Those are the messages NRECA sent to the National Telecommunications & Information Administration as the agency finalizes rules for its Broadband Infrastructure Deployment (BID) grant program.
The Feb. 17 letter incorporates concerns that regions covered by initial winners in the Federal Communication Commission’s recent Rural Digital Opportunity Fund auction and similar programs will be locked out of new broadband funding if an RDOF grantee proves unable to provide adequate service.
NRECA and a large group of lawmakers raised these concerns to the FCC about a sizable portion of the $9.2 billion allocated in RDOF Phase I going to bidders with unproven technologies, such as fixed wireless to provide gigabit speeds and new low-earth-orbit satellite.
“People and businesses in rural America are struggling in a changed world that depends more each day on remote health care, remote education and remote work,” said Brian O’Hara, NRECA’s senior director of regulatory issues for telecom and broadband.

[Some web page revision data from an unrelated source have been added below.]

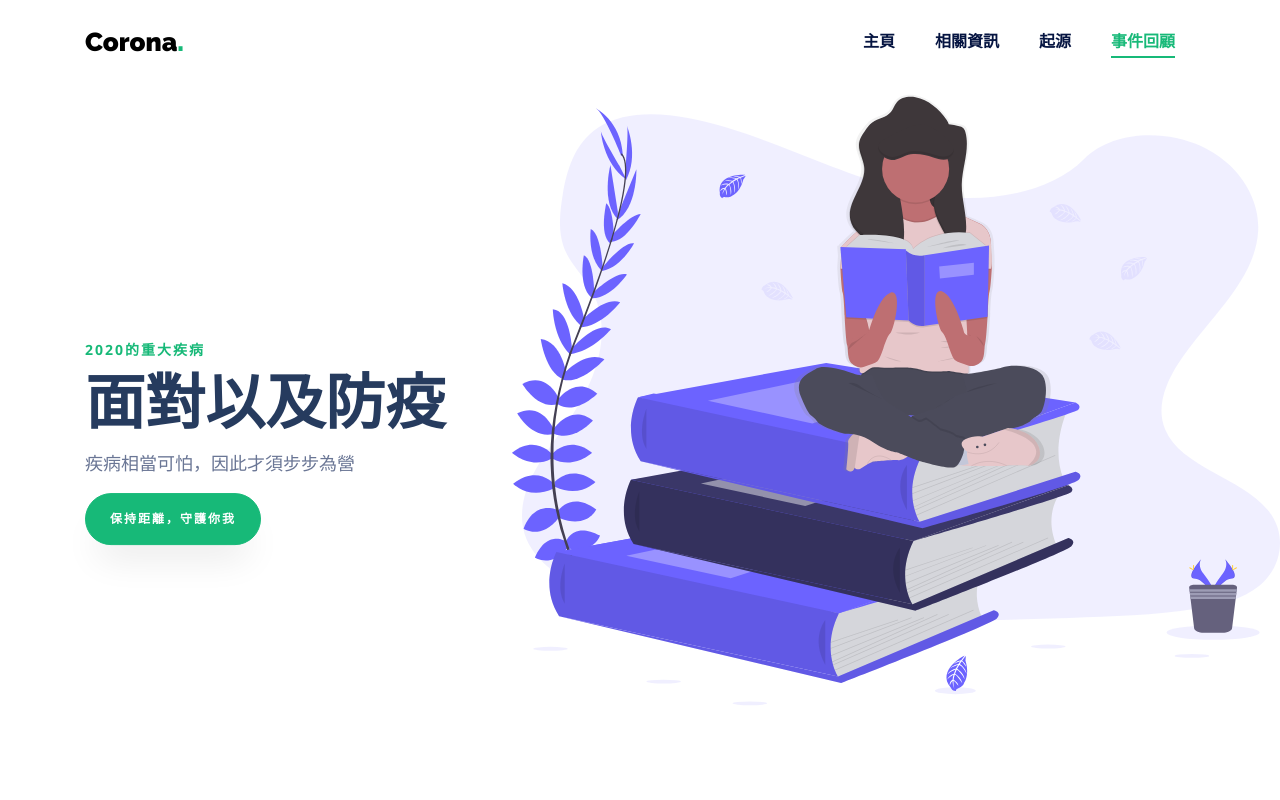
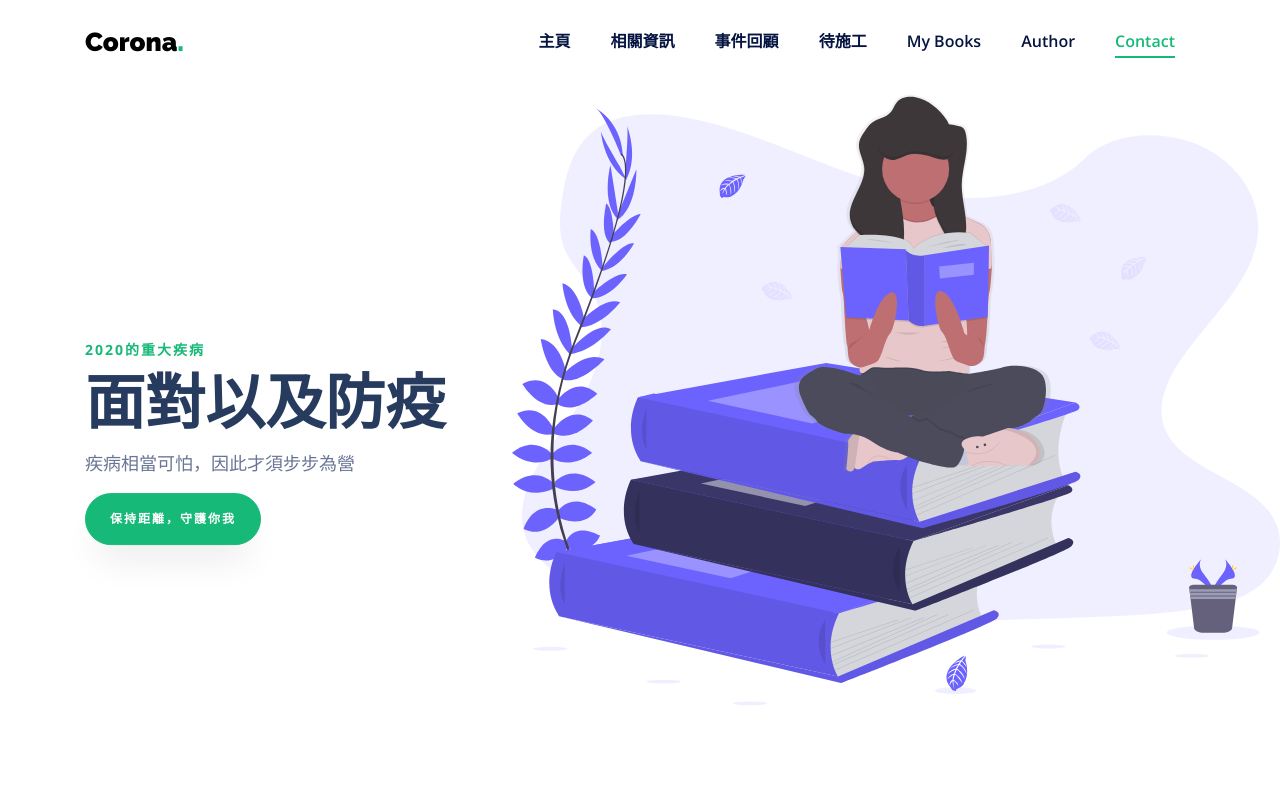
Before and after one commit to RUDY-shu/corona, a plain HTML site: page index.html in a window 1280 px wide. Shown: the top 800 px of the page. Drawn offline with nearby package versions, Linux system fonts and the light colour scheme; some packages are replaced by stand-ins of ours; no server answers; files whose address does not match are found by name.

Commit message:
Update index.html

```diff
--- a/index.html
+++ b/index.html
@@ -34,8 +34,11 @@
 	        <ul class="navbar-nav nav ml-auto">
 	          <li class="nav-item"><a href="#home-section" class="nav-link"><span>主頁</span></a></li>
 	          <li class="nav-item"><a href="#about-section" class="nav-link"><span>相關資訊</span></a></li>
-	          <li class="nav-item"><a href="#chapter-section" class="nav-link"><span>起源</span></a></li>
-	          <li class="nav-item"><a href="#testimonial-section" class="nav-link"><span>事件回顧</span></a></li>
+	          <li class="nav-item"><a href="#chapter-section" class="nav-link"><span>事件回顧</span></a></li>
+	          <li class="nav-item"><a href="#testimonial-section" class="nav-link"><span>待施工</span></a></li>
+	          <li class="nav-item"><a href="#projects-section" class="nav-link"><span>My Books</span></a></li>
+	          <li class="nav-item"><a href="#author-section" class="nav-link"><span>Author</span></a></li>
+	          <li class="nav-item"><a href="#contact-section" class="nav-link"><span>Contact</span></a></li>
 	        </ul>
 	      </div>
 	    </div>
@@ -131,7 +134,7 @@
     	<div class="container">
     		<div class="row justify-content-center py-5 mt-5">
           <div class="col-md-12 heading-section text-center ftco-animate">
-            <h2 class="mb-4">起源</h2>
+            <h2 class="mb-4">事件回顧</h2>
           </div>
         </div>
     		<div class="row">
```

“A rural area set to receive federal funds for internet at speeds below the current definition of broadband should not be precluded from support for a higher level of service that will meet the growing bandwidth needs of today.”
Because of the way RDOF funding is structured, rural communities where broadband projects fall short could be stuck for up to a decade with inadequate service and no access to additional federal funds, O’Hara said.
NRECA also recommended that NTIA consider the far-reaching impacts of the pandemic on supply chains and labor and, if necessary, allow grantees to spend funds beyond the program’s one-year deadline.
“The ongoing COVID-19 crisis has put the spotlight on the absolute and outright necessity for ubiquitous high-performing broadband,” O’Hara said. “Rules for funding rural broadband must be flexible and inclusive to meet this challenge.”
Cathy Cash is a staff writer at NRECA.